October 14, 2019 @ 5:30 pm - 8:00 pmFree
Talk commences at 6pm. Book signing from 7.15pm.
About the Talk
Equal pay for equal work has been the law for half a century, but at current rates of progress the gender pay gap is unlikely to close in your lifetime. Sometimes there are legitimate reasons why women get paid less, but often not. Over the course of a career, women are losing life changing amounts of money. And even if they discover the problem, it can be almost impossible to put it right.
Carrie Gracie knows this because she tried. The award-winning journalist challenged unequal pay at the BBC. After a yearlong battle and a high-profile public protest, she won her case. But by that stage she’d learned that she and her colleagues were far from alone: women everywhere told her they yearned for a level playing field at work. In Equal, she turns her reporter’s eye onto what went wrong in her own workplace. And through interviews and case studies, she maps the social and economic forces driving inequality in so many others. Equal offers women advice on how to stand up for the value of their work. But it also enlists men. Pay is about power after all, and men often have what it takes to make change for this and future generations.
About Carrie Gracie
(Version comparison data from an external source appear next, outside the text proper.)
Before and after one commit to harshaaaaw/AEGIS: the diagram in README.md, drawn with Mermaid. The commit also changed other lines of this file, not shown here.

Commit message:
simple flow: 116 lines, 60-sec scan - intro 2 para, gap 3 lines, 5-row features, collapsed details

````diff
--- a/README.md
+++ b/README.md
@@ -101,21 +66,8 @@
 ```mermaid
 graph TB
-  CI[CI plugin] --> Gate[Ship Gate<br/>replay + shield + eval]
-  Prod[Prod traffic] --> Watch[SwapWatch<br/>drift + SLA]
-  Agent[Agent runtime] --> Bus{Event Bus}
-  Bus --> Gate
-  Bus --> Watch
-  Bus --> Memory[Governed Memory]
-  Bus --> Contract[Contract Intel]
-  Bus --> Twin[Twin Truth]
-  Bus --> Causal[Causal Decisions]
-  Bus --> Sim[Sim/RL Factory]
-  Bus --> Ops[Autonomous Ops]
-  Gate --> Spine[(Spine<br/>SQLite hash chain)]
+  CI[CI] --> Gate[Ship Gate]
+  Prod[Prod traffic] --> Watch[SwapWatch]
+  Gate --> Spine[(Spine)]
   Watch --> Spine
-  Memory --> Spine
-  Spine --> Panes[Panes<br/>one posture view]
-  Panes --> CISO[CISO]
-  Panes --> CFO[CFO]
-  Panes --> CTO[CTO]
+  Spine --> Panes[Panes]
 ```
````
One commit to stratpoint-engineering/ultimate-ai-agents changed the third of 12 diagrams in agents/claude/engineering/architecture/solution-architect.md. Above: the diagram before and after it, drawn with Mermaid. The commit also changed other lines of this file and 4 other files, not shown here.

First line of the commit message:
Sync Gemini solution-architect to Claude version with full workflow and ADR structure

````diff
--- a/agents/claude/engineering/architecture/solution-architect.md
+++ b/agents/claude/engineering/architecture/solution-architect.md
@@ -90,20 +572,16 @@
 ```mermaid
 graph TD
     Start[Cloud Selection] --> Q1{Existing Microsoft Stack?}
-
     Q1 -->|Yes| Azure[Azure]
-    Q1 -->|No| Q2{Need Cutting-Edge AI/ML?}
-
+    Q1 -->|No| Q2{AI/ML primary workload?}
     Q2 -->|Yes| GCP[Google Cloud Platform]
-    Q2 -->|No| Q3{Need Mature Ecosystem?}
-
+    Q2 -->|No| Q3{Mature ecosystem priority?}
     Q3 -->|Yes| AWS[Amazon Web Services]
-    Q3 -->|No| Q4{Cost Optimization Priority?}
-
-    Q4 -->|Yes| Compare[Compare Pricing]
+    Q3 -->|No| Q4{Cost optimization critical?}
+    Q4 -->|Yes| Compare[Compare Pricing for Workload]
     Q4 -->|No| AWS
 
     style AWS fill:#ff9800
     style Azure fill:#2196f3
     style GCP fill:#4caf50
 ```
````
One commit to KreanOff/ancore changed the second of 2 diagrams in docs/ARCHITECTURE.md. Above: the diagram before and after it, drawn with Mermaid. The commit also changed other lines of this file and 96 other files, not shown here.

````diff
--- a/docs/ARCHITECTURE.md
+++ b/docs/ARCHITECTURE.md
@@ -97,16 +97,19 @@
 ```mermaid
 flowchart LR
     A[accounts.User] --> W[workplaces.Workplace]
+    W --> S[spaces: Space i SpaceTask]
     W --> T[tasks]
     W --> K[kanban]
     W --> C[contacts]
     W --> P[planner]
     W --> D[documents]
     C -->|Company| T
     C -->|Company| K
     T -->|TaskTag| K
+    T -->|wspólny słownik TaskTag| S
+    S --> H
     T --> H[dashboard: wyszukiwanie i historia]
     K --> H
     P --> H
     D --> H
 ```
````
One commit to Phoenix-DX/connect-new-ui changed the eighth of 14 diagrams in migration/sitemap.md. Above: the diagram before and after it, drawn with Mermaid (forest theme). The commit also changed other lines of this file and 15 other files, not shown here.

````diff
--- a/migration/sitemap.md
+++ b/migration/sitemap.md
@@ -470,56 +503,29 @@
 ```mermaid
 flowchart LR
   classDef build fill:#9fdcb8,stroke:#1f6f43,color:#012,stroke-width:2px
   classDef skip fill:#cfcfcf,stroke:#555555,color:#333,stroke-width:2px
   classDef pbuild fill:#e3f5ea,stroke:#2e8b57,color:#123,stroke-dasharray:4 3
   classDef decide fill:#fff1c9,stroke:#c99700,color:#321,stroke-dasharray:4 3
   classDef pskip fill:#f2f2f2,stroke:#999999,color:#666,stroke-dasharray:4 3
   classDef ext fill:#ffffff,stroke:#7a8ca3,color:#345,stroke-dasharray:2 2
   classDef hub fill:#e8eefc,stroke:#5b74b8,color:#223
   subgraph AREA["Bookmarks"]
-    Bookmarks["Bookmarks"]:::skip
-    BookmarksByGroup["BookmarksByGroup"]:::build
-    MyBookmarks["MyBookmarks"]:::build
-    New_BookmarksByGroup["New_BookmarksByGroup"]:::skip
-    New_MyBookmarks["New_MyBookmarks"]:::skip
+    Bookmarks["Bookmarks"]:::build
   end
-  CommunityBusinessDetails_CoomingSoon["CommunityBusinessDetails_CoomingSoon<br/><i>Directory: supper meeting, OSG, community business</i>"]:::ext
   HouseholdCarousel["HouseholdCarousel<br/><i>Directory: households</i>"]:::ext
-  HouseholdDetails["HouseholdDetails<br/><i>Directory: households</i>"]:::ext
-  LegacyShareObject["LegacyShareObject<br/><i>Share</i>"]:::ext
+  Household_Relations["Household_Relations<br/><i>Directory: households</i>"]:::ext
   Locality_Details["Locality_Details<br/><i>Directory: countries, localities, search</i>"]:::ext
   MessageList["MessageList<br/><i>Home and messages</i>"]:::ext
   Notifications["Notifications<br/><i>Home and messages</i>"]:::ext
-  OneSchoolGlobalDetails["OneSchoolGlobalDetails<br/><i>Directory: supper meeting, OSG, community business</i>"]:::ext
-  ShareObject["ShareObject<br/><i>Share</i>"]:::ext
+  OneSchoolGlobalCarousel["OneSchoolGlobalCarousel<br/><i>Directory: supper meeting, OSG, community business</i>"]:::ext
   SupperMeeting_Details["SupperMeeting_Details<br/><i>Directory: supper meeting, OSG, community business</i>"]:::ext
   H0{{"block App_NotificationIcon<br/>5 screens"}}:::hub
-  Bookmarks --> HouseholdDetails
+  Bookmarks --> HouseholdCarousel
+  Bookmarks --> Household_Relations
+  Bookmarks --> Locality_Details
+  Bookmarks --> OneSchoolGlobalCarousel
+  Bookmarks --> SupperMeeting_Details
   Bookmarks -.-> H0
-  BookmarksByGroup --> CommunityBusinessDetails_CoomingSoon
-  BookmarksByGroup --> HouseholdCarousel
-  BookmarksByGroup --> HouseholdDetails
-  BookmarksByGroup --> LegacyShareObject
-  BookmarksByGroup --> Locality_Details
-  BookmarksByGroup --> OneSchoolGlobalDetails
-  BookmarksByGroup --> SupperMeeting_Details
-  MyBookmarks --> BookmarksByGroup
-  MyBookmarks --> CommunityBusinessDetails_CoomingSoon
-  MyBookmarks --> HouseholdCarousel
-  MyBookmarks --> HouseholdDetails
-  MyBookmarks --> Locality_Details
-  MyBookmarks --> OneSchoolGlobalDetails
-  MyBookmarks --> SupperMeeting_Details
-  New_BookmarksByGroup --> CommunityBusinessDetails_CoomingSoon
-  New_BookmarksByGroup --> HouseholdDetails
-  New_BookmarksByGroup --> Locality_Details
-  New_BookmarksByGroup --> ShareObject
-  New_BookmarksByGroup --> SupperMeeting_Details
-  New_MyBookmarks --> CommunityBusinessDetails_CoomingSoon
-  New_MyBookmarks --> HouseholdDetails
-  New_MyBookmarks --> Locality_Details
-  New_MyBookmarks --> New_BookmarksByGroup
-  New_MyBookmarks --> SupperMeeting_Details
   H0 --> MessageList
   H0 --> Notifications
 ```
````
Carrie Gracie grew up in north east Scotland and set up a restaurant before completing a degree in Philosophy, Politics and Economics at Oxford. In a BBC career spanning more than three decades, she has served as China correspondent and Beijing bureau chief as well as a presenter on the BBC News Channel and host of the weekly BBC World Service programme The Interview. She has made many documentaries for TV and radio, winning prizes including a Peabody and an Emmy, and commentating at the 2008 Beijing Olympics. In January 2018, Gracie left her post as BBC China editor in protest at unequal pay. In June 2018 she won an apology and pay parity from the BBC. She donated all her back pay to the gender equality charity, the Fawcett Society, to help low paid women facing pay discrimination. She continues to serve as a BBC News presenter and, as a member of the ‘BBC Women’ group.